**Task requirements**
Look through the material below and report every line that includes "guide".

**Extracted information**
┄┄┄┄┄┄┄┄┄┄┄┄┄┄┄┄┄┄┄┄

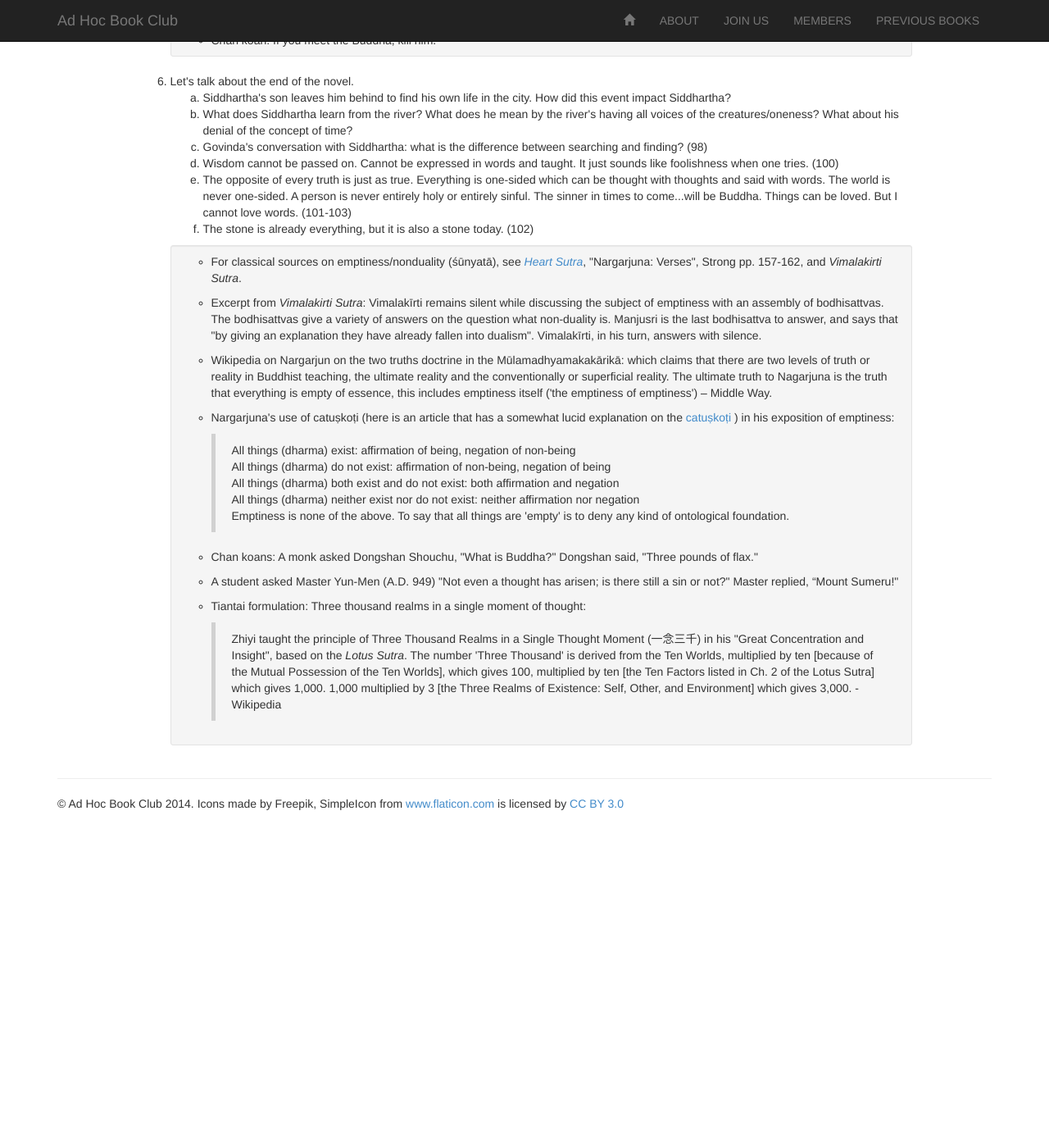
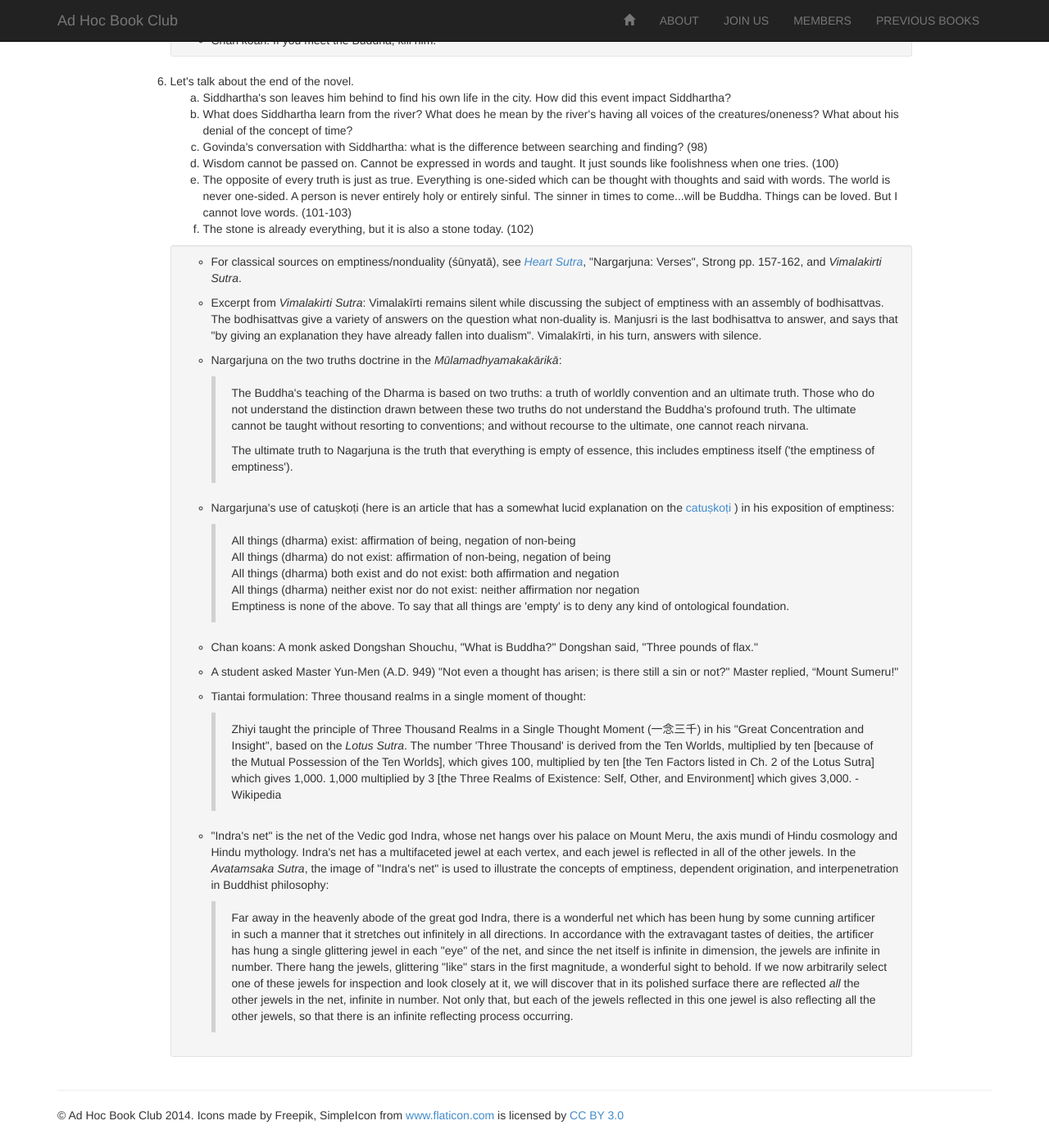
Before and after one commit to adhocbookclub/adhocbookclub.github.io, a Jekyll site: the page built from books/siddhartha/guide.md, in a window 1280 px wide and 1400 px high, scrolled down 1453 px. Shown: the whole window at 82% size. Built offline with Jekyll 4.4.1, drawn with Linux system fonts in a browser that asks for light colours; nearby versions of some CDN libraries; Markdown is read by kramdown in place of the engine named in the settings; before the commit the page ends 2473 px from its top, so only the background shows below that.

Commit message:
updated Siddhartha guide

```diff
--- a/books/siddhartha/guide.md
+++ b/books/siddhartha/guide.md
@@ -53,7 +53,7 @@ category: guide
         <li>Chan koan:<br/>
           Monk: "Where is the place from which all buddhas come?"<br/>
           Yun-men: "Next question, please!"</li>
-        <li><em>Tao Te Ching</em>: "The way that can be spoken of is not the constant way; the name that can be named is not the constant name."</li>
+        <li><cite>Tao Te Ching</cite>: "The way that can be spoken of is not the constant way; the name that can be named is not the constant name."</li>
         <li>See "Parable of the Burning House", Strong pp. 146-151 for one of the classical sources of the doctrine of skillful means (upaya) and a doctrinal explanation for the emergence of the Mahayana school</li>
       </ul>
     </div>
@@ -81,9 +81,12 @@ category: guide
 
   <div class="well well-sm">
     <ul class="guide">
-      <li>For classical sources on emptiness/nonduality (śūnyatā), see <a href="http://lapislazulitexts.com/longer_prajnaparamita_hrdaya_sutra.html" target="_blank"><em>Heart Sutra</em></a>, "Nargarjuna: Verses", Strong pp. 157-162, and <em>Vimalakirti Sutra</em>.</li>
-      <li>Excerpt from <em>Vimalakirti Sutra</em>: Vimalakīrti remains silent while discussing the subject of emptiness with an assembly of bodhisattvas. The bodhisattvas give a variety of answers on the question what non-duality is. Manjusri is the last bodhisattva to answer, and says that "by giving an explanation they have already fallen into dualism". Vimalakīrti, in his turn, answers with silence.</li>
-      <li>Wikipedia on Nargarjun on the two truths doctrine in the Mūlamadhyamakakārikā: which claims that there are two levels of truth or reality in Buddhist teaching, the ultimate reality and the conventionally or superficial reality. The ultimate truth to Nagarjuna is the truth that everything is empty of essence, this includes emptiness itself ('the emptiness of emptiness') &ndash; Middle Way.</li>
+      <li>For classical sources on emptiness/nonduality (śūnyatā), see <a href="http://lapislazulitexts.com/longer_prajnaparamita_hrdaya_sutra.html" target="_blank"><cite>Heart Sutra</cite></a>, "Nargarjuna: Verses", Strong pp. 157-162, and <cite>Vimalakirti Sutra</cite>.</li>
+      <li>Excerpt from <cite>Vimalakirti Sutra</cite>: Vimalakīrti remains silent while discussing the subject of emptiness with an assembly of bodhisattvas. The bodhisattvas give a variety of answers on the question what non-duality is. Manjusri is the last bodhisattva to answer, and says that "by giving an explanation they have already fallen into dualism". Vimalakīrti, in his turn, answers with silence.</li>
+      <li>Nargarjuna on the two truths doctrine in the <cite>Mūlamadhyamakakārikā</cite>:</li>
+      <blockquote>
+      <p>The Buddha's teaching of the Dharma is based on two truths: a truth of worldly convention and an ultimate truth. Those who do not understand the distinction drawn between these two truths do not understand the Buddha's profound truth. The ultimate cannot be taught without resorting to conventions; and without recourse to the ultimate, one cannot reach nirvana.</p>
+      <p>The ultimate truth to Nagarjuna is the truth that everything is empty of essence, this includes emptiness itself ('the emptiness of emptiness').</p></blockquote>
       <li>Nargarjuna's use of catuṣkoṭi (here is an article that has a somewhat lucid explanation on the <a href="http://aeon.co/magazine/philosophy/logic-of-buddhist-philosophy/" target="_blank">catuṣkoṭi </a>) in his exposition of emptiness:</li>
       <blockquote>All things (dharma) exist: affirmation of being, negation of non-being<br/>
         All things (dharma) do not exist: affirmation of non-being, negation of being<br/>
@@ -94,7 +97,10 @@ category: guide
       <li>Chan koans: A monk asked Dongshan Shouchu, "What is Buddha?" Dongshan said, "Three pounds of flax."</li>
       <li>A student asked Master Yun-Men (A.D. 949) "Not even a thought has arisen; is there still a sin or not?" Master replied, “Mount Sumeru!"</li>
       <li>Tiantai formulation: Three thousand realms in a single moment of thought:</li>
-      <blockquote>Zhiyi taught the principle of Three Thousand Realms in a Single Thought Moment (一念三千) in his "Great Concentration and Insight", based on the <em>Lotus Sutra</em>. The number 'Three Thousand' is derived from the Ten Worlds, multiplied by ten [because of the Mutual Possession of the Ten Worlds], which gives 100, multiplied by ten [the Ten Factors listed in Ch. 2 of the Lotus Sutra] which gives 1,000. 1,000 multiplied by 3 [the Three Realms of Existence: Self, Other, and Environment] which gives 3,000. - Wikipedia</blockquote>
+      <blockquote>Zhiyi taught the principle of Three Thousand Realms in a Single Thought Moment (一念三千) in his "Great Concentration and Insight", based on the <cite>Lotus Sutra</cite>. The number 'Three Thousand' is derived from the Ten Worlds, multiplied by ten [because of the Mutual Possession of the Ten Worlds], which gives 100, multiplied by ten [the Ten Factors listed in Ch. 2 of the Lotus Sutra] which gives 1,000. 1,000 multiplied by 3 [the Three Realms of Existence: Self, Other, and Environment] which gives 3,000. - Wikipedia</blockquote>
+      <li>"Indra's net" is the net of the Vedic god Indra, whose net hangs over his palace on Mount Meru, the axis mundi of Hindu cosmology and Hindu mythology. Indra's net has a multifaceted jewel at each vertex, and each jewel is reflected in all of the other jewels. In the <cite>Avatamsaka Sutra</cite>, the image of "Indra's net" is used to illustrate the concepts of emptiness, dependent origination, and interpenetration in Buddhist philosophy:</li>
+      <blockquote>Far away in the heavenly abode of the great god Indra, there is a wonderful net which has been hung by some cunning artificer in such a manner that it stretches out infinitely in all directions. In accordance with the extravagant tastes of deities, the artificer has hung a single glittering jewel in each "eye" of the net, and since the net itself is infinite in dimension, the jewels are infinite in number. There hang the jewels, glittering "like" stars in the first magnitude, a wonderful sight to behold. If we now arbitrarily select one of these jewels for inspection and look closely at it, we will discover that in its polished surface there are reflected <em>all</em> the other jewels in the net, infinite in number. Not only that, but each of the jewels reflected in this one jewel is also reflecting all the other jewels, so that there is an infinite reflecting process occurring.</blockquote>
+
     </ul>
   </div>
 </ol>
```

┄┄┄┄┄┄┄┄┄┄┄┄┄┄┄┄┄┄┄┄

**Written response**
Before and after one commit to adhocbookclub/adhocbookclub.github.io, a Jekyll site: the page built from books/siddhartha/guide.md, in a window 1280 px wide and 1400 px high, scrolled down 1453 px. Shown: the whole window at 82% size. Built offline with Jekyll 4.4.1, drawn with Linux system fonts in a browser that asks for light colours; nearby versions of some CDN libraries; Markdown is read by kramdown in place of the engine named in the settings; before the commit the page ends 2473 px from its top, so only the background shows below that.
updated Siddhartha guide
--- a/books/siddhartha/guide.md
+++ b/books/siddhartha/guide.md
@@ -53,7 +53,7 @@ category: guide
@@ -81,9 +81,12 @@ category: guide
     <ul class="guide">
@@ -94,7 +97,10 @@ category: guide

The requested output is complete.